Exercise
Go through the entries and copy every line that has the string "height" in it.

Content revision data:

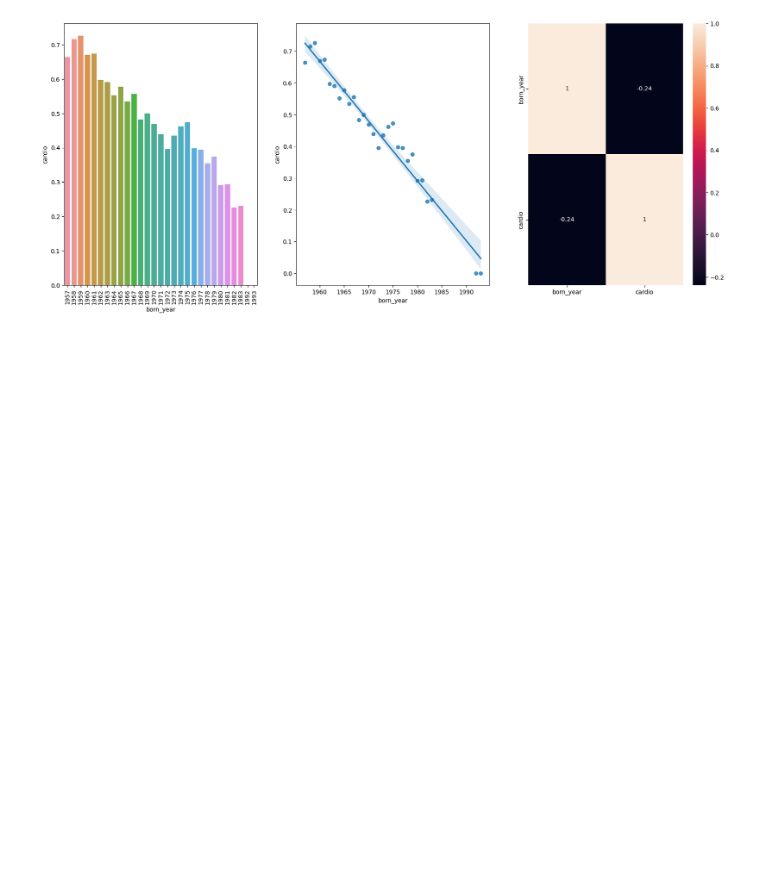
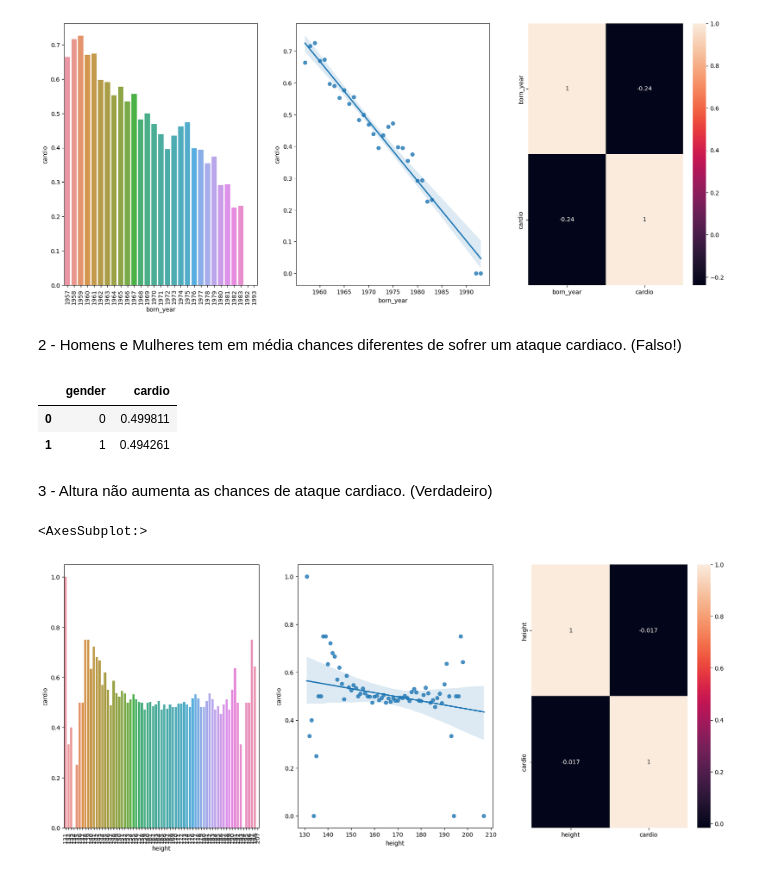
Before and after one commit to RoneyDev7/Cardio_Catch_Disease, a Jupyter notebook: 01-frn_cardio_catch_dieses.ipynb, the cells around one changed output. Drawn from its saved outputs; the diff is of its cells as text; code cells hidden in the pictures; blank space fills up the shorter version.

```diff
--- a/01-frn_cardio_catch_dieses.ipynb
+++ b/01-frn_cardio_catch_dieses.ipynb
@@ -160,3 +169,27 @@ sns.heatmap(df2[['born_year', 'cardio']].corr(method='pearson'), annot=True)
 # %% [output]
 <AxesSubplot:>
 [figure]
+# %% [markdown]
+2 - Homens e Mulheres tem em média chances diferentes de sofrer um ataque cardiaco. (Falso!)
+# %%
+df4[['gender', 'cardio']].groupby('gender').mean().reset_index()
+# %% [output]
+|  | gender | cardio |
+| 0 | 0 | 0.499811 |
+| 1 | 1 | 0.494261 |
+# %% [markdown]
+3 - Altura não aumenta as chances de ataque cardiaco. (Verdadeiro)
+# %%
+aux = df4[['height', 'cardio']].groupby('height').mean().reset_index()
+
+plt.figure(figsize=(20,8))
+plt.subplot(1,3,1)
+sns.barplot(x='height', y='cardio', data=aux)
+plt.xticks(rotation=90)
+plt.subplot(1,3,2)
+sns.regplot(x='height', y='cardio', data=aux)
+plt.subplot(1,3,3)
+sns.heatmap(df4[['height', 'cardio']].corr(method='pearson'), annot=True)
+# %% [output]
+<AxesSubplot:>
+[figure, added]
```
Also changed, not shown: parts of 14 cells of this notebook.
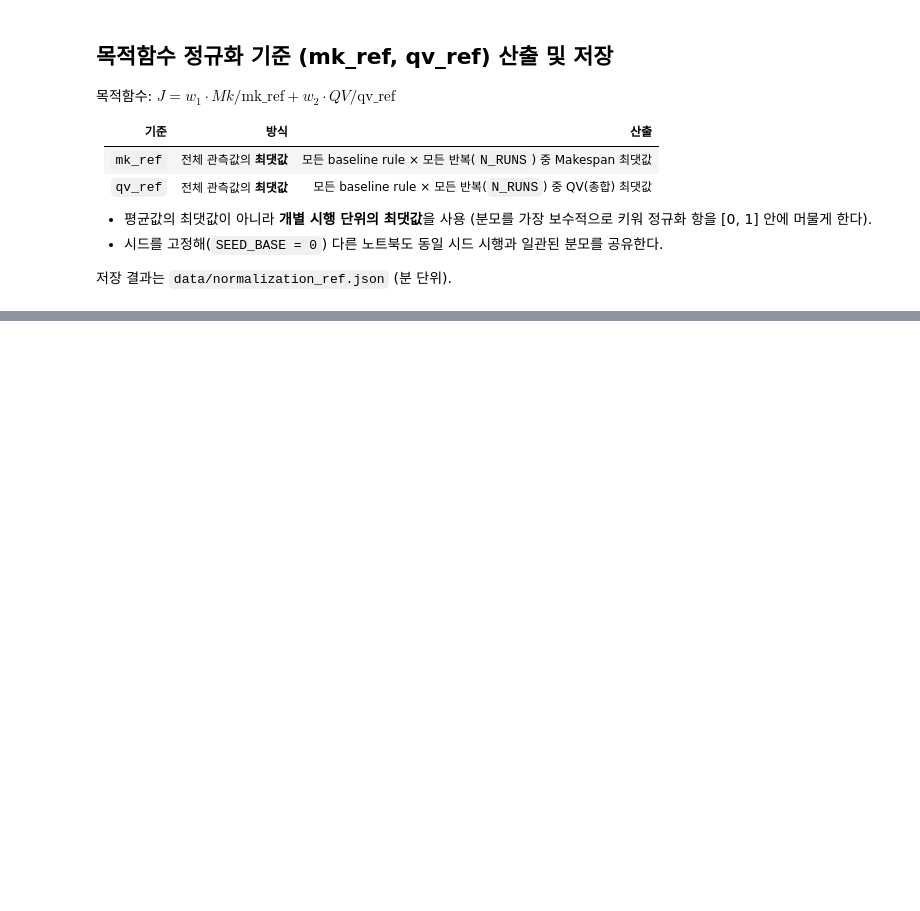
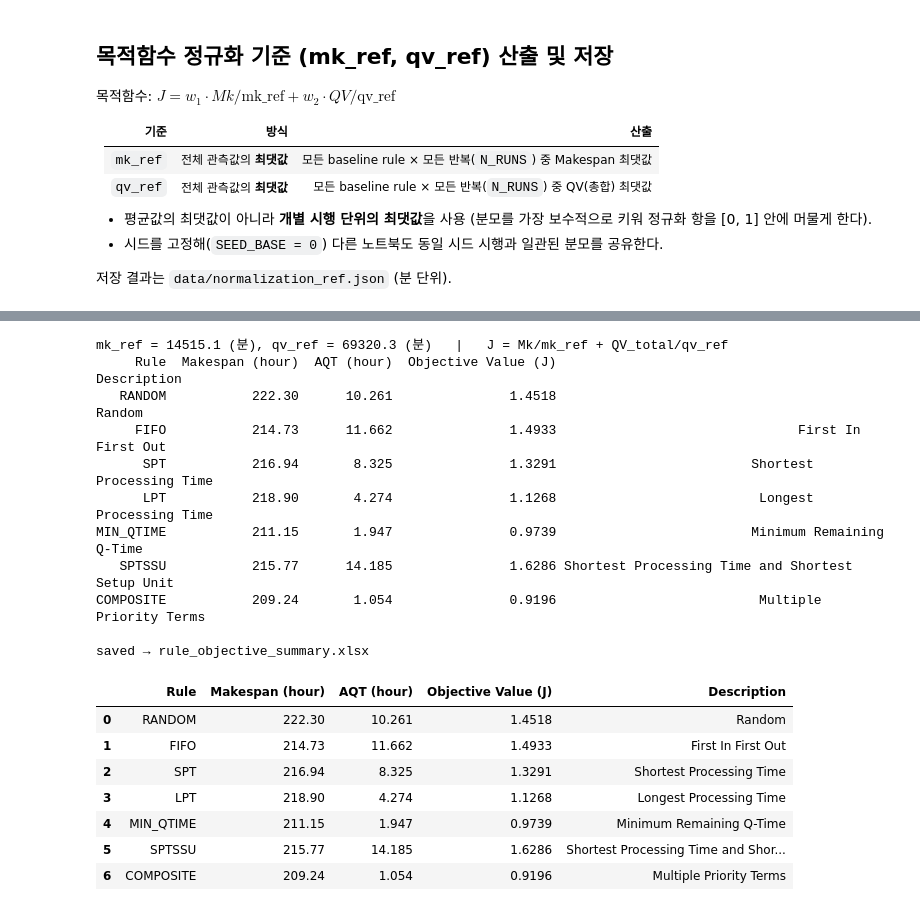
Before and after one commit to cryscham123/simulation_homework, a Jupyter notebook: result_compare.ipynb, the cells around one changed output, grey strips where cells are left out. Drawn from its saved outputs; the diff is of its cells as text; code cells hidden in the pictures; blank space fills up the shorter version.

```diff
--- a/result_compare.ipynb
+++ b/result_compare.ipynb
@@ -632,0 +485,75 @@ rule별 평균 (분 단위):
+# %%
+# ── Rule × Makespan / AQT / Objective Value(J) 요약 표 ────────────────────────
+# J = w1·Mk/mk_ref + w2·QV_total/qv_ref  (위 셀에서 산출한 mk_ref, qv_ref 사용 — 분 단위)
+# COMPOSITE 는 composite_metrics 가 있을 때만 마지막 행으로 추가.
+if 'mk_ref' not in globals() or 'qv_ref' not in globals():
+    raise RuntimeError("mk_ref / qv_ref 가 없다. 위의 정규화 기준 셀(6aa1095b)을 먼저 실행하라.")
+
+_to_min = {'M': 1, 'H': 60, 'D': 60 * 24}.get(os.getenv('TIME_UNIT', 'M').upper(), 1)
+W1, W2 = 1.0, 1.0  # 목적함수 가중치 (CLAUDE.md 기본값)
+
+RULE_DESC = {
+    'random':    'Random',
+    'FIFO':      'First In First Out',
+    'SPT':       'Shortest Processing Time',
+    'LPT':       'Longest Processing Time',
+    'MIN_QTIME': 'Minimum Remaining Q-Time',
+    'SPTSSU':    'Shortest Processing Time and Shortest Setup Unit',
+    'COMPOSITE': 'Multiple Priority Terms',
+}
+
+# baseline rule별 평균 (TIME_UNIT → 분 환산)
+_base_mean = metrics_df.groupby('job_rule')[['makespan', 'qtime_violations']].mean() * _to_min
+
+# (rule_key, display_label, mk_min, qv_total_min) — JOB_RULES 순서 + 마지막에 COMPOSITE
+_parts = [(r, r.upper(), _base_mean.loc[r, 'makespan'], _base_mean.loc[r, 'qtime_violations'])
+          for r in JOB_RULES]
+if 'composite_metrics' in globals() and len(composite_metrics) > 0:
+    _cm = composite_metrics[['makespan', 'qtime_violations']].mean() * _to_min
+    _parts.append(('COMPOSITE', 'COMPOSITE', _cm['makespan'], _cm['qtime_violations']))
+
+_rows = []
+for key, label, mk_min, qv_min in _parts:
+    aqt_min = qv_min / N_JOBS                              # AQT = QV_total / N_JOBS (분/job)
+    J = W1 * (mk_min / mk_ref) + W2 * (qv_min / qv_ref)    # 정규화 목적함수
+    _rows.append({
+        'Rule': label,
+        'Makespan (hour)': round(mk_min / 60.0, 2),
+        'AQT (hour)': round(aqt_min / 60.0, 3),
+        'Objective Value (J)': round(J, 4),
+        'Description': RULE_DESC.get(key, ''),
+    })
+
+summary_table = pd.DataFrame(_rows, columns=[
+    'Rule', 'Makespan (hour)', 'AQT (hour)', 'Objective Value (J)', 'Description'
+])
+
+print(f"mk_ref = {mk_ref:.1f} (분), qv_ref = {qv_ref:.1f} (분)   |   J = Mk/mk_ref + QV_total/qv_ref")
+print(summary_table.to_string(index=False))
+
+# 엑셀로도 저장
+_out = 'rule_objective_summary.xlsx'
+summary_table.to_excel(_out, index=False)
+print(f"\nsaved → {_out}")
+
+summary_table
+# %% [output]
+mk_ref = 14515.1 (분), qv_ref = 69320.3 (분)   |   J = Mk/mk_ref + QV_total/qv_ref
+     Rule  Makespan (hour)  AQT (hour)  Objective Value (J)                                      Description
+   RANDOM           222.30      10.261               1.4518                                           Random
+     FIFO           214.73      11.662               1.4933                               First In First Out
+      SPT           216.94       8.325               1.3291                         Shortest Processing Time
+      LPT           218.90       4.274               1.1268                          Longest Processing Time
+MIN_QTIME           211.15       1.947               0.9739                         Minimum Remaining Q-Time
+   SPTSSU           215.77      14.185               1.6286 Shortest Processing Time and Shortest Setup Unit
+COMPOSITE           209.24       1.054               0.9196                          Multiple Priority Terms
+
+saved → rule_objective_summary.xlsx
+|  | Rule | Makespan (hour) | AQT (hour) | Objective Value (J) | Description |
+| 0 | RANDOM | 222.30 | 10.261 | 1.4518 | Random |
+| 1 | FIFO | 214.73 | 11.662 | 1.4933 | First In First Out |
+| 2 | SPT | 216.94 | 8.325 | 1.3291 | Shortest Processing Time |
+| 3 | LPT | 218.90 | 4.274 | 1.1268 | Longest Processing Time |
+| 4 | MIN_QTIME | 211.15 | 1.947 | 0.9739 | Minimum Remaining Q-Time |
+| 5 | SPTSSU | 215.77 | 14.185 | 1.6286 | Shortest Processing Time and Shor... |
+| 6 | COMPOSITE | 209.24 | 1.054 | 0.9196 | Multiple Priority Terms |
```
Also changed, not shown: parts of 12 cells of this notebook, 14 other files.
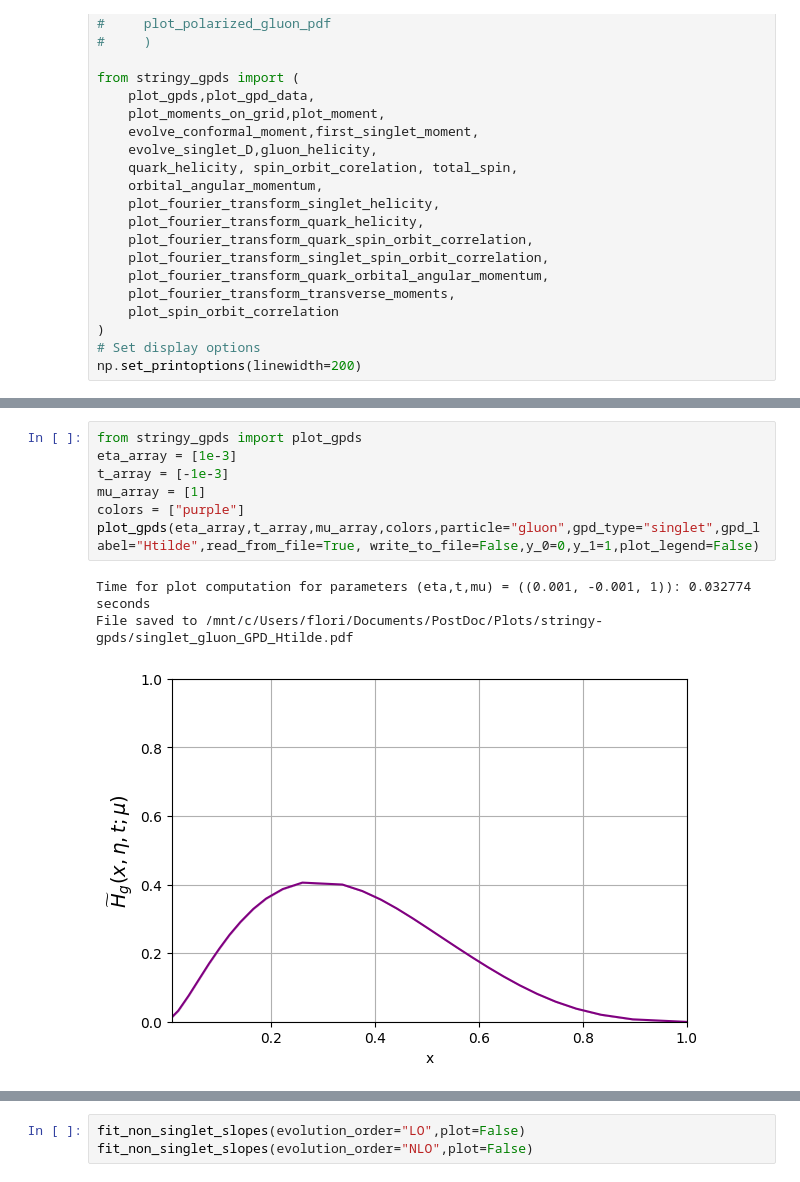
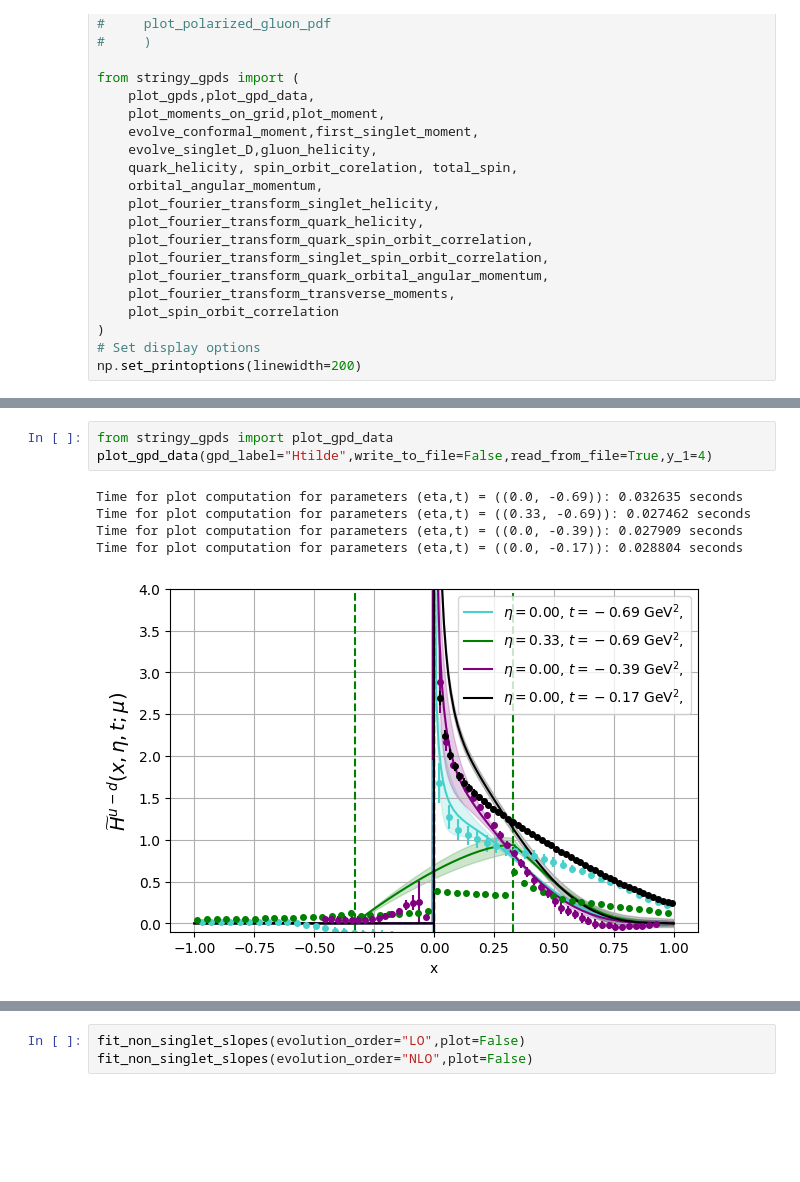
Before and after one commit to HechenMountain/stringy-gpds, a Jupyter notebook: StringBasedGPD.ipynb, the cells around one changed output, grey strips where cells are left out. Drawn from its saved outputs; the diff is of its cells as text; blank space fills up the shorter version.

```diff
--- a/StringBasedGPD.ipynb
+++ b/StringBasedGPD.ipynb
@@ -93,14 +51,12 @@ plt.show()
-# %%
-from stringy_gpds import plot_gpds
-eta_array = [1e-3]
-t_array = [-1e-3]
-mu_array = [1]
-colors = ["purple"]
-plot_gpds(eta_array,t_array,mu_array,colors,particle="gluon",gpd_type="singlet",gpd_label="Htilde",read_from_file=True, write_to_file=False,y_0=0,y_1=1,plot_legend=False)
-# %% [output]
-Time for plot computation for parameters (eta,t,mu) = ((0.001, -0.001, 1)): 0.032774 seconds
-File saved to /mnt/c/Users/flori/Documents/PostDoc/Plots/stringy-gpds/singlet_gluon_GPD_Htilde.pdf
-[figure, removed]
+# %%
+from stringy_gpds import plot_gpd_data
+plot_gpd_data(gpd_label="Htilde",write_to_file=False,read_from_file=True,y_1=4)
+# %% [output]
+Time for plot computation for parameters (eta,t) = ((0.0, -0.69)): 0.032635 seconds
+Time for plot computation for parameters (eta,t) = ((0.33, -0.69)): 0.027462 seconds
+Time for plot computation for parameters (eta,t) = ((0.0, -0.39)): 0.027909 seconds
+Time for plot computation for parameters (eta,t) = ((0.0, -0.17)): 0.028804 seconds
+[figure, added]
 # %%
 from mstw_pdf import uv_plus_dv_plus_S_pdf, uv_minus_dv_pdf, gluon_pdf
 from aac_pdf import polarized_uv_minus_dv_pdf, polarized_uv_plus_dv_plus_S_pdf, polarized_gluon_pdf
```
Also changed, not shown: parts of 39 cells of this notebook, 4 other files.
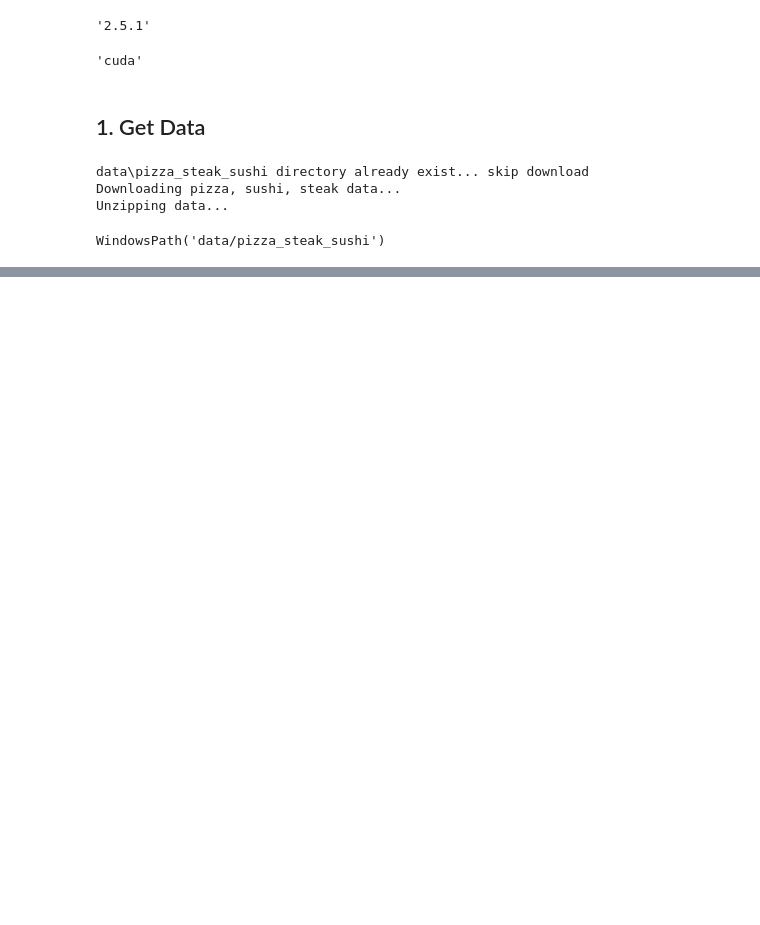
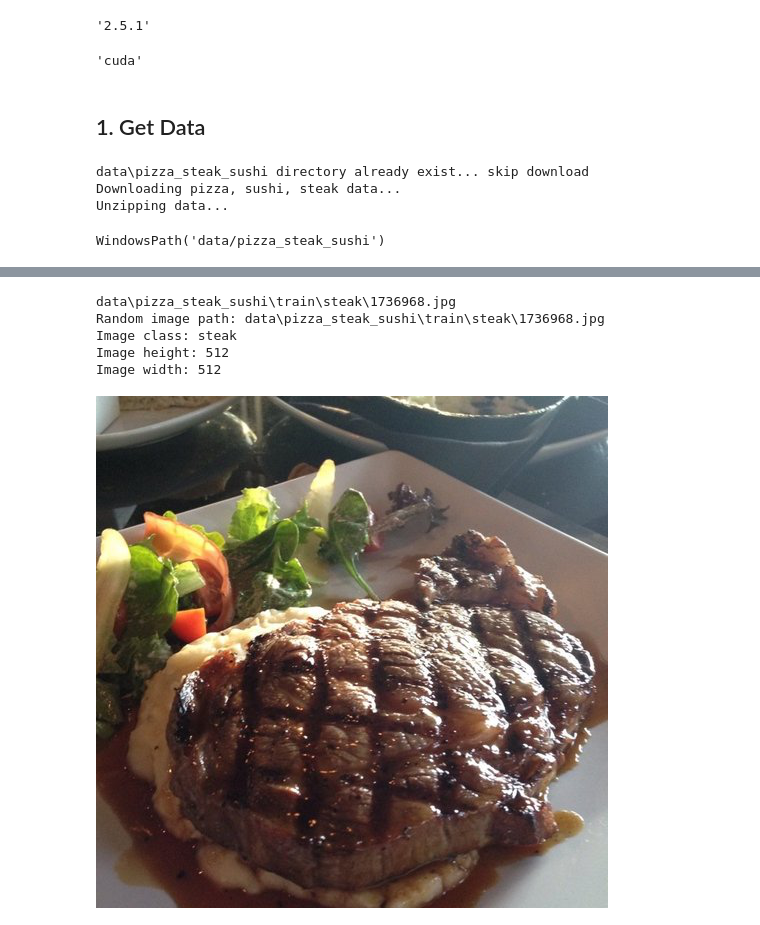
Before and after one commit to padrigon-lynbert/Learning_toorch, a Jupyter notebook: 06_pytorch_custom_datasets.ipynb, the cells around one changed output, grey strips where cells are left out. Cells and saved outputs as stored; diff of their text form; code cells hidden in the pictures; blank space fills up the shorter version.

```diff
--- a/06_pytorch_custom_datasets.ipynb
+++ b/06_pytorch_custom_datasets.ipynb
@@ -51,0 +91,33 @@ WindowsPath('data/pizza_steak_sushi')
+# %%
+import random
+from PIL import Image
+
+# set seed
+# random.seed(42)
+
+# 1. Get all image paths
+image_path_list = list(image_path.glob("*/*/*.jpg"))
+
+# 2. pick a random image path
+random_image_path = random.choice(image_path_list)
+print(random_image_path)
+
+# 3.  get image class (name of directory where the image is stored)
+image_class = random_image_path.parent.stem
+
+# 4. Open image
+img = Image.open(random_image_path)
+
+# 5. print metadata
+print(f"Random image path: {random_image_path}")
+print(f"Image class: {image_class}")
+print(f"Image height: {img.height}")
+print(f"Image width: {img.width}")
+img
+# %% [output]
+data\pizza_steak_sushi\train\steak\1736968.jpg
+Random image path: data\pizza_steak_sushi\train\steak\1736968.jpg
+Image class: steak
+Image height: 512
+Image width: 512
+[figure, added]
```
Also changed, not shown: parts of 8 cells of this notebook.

Result
+aux = df4[['height', 'cardio']].groupby('height').mean().reset_index()
+sns.barplot(x='height', y='cardio', data=aux)
+sns.regplot(x='height', y='cardio', data=aux)
+sns.heatmap(df4[['height', 'cardio']].corr(method='pearson'), annot=True)
+print(f"Image height: {img.height}")
+Image height: 512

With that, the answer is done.